In the second half of last season — when Cousins transformed into a guy playing Madden on the rookie difficulty setting— Reed averaged 11.9 yards per reception and 9.7 yards per target. Against Pittsburgh, those figures were a pedestrian 9.1 and 5.8, respectively. But he wasn’t alone — through three quarters, Jackson was the only player in burgundy and gold to gain more than 14 yards in a single play. Four different Steelers had surpassed that mark by then.

Pittsburgh’s offense succeeded in large part because it ran a less homogenous scheme. Most notably, the Steelers moved Antonio Brown across the offensive formation, including splitting him wide to the left to line him up against Bashaud Breeland rather than All-Pro Josh Norman. That simple shift created both of Brown’s touchdowns, which came on go routes against single coverage while Norman was essentially tasked with shutting down the Steelers’ receiver afterthoughts on the far side of the field.

Washington doesn’t have an Antonio Brown on its roster, but it could have attempted a similar strategy. Pittsburgh’s secondary certainly is open to such machinations: The Steelers started Robert Golden, a career backup, at one safety slot and Mitchell at the other, and starter Ross Cockrell is far from a shutdown corner. (He did the most damage to his own team on Monday, dropping the easiest interception opportunity he’ll ever get when Cousins and a receiver miscommunicated on a hot route against a first-half blitz.)

Announcer Jon Gruden opted to praise Pittsburgh’s defense for taking away Washington’s deep options rather than criticize his brother, and Steelers defensive coordinator Keith Butler deserves credit for mixing blitzes with soft zones and forcing Cousins to look underneath more than he may have wanted.

But Washington needs to unlock deeper levels in the passing game, lest its offense fizzle out entirely.
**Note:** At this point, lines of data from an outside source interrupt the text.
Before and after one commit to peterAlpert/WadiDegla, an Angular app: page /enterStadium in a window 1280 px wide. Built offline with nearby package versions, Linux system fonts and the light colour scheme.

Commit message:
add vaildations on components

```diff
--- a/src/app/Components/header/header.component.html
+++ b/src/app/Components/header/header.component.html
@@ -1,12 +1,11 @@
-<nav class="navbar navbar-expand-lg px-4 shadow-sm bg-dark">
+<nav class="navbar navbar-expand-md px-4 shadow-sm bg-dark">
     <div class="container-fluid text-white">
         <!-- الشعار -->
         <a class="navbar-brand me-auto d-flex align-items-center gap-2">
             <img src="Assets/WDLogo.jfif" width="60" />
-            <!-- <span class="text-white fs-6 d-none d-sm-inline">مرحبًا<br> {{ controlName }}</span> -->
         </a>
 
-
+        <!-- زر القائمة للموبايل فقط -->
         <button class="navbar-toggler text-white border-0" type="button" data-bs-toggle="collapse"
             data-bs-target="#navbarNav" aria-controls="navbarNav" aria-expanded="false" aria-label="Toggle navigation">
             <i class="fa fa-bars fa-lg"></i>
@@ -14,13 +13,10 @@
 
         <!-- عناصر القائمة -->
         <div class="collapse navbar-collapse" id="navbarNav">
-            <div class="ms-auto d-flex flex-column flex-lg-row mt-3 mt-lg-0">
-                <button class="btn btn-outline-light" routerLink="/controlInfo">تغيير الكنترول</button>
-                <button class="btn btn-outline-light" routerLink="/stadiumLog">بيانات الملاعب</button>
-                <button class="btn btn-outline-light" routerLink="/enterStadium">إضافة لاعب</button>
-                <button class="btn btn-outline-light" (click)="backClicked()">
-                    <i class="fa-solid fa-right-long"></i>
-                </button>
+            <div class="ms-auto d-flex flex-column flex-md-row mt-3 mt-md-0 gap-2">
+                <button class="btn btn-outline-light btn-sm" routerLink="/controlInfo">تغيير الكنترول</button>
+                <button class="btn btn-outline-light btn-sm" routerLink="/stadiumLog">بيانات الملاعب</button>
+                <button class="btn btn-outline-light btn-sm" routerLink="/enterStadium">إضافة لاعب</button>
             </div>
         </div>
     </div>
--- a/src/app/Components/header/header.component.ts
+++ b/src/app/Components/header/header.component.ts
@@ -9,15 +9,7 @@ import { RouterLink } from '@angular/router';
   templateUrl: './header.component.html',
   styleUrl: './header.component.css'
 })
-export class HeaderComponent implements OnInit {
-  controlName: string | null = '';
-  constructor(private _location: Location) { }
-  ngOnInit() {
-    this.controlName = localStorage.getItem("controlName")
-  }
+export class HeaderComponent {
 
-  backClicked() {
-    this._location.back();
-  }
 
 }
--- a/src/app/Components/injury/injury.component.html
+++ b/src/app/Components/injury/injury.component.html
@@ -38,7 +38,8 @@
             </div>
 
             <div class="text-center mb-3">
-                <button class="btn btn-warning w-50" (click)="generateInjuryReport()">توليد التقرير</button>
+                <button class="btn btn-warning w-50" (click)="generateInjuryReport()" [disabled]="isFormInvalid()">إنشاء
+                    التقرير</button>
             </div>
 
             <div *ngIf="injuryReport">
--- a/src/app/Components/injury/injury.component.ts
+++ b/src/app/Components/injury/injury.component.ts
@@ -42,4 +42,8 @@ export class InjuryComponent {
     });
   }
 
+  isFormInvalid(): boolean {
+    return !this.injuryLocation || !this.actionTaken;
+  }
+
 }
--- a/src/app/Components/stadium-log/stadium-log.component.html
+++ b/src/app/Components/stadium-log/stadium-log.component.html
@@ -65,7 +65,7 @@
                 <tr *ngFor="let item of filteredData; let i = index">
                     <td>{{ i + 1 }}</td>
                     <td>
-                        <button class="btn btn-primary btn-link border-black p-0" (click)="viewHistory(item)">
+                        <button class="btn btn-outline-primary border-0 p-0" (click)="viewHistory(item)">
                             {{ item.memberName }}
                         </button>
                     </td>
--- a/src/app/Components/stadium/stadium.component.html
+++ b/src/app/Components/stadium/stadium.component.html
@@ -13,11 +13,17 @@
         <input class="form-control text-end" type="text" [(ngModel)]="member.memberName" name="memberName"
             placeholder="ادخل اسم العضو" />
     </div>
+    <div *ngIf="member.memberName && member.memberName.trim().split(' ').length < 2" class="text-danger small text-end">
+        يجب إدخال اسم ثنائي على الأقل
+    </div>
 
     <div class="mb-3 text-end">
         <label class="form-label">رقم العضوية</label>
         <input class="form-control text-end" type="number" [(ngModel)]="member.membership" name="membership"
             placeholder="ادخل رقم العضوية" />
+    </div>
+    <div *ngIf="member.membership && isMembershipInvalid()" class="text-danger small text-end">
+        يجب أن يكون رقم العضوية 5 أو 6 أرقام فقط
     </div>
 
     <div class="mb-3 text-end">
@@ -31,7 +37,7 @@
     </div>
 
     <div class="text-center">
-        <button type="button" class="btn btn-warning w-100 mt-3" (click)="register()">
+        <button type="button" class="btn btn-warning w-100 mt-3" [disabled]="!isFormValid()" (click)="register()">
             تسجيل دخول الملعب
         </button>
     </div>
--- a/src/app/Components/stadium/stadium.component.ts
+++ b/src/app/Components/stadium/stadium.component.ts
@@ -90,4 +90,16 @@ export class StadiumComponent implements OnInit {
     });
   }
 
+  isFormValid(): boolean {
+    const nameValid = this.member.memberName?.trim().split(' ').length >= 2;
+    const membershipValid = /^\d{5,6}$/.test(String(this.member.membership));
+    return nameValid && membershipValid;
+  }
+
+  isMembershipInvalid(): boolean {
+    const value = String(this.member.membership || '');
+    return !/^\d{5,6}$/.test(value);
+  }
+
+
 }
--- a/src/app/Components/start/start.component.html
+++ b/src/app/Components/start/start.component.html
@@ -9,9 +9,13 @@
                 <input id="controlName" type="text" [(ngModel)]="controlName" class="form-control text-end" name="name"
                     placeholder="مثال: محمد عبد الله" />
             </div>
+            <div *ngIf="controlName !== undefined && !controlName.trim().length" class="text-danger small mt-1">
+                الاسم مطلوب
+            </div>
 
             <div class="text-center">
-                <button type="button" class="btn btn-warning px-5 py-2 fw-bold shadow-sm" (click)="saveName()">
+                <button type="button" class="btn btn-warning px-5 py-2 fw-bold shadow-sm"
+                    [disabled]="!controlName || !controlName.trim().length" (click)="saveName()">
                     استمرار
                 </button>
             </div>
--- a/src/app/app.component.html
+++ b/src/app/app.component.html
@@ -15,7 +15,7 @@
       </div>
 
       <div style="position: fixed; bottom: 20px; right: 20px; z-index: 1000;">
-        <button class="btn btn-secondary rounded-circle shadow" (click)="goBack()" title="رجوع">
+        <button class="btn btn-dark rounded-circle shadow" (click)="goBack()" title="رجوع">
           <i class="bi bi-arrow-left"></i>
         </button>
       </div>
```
The team ranked 30th in yards per rush attempt last year and last in rushing DVOA, with a running game 23.5 percent worse than the league average. Watching Matt Jones try to squeeze through clogged lanes against Pittsburgh — the fumble-prone feature back averaged only 3.4 yards per carry Monday night (and all of last season) — it’s hard to believe that Washington might be only 23.5 percent worse than average.

If Washington wants to repeat as NFC East champion, the team needs an offense that resembles last season’s second-half attack. The addition of first-round pick Josh Doctson, who suffered an injury in the offseason, should help — he caught his first NFL pass late in the game. Reed is still a red zone terror against most defenses. Jackson (six catches, 102 yards, plus a drawn 46-yard pass interference penalty) was the offense’s lone bright spot Monday, and he made his case for more targets downfield; Doctson, too, will require long balls to maximize his usefulness once he works into the offense.

Jay Gruden needs to diversify, and he needs to grow more aggressive on offense. He could also serve to do the same for his own decision-making. On his team’s first drive, Gruden decided to punt on fourth-and-1 from the Steelers’ 40 — a decision made all the more curious by his call to go for it on fourth-and-6 from the Steelers’ 38 later in the half. In a fitting illustration of Washington’s game plan, that call ended up backfiring when Cousins’s completion ended up inches short of the first-down sticks.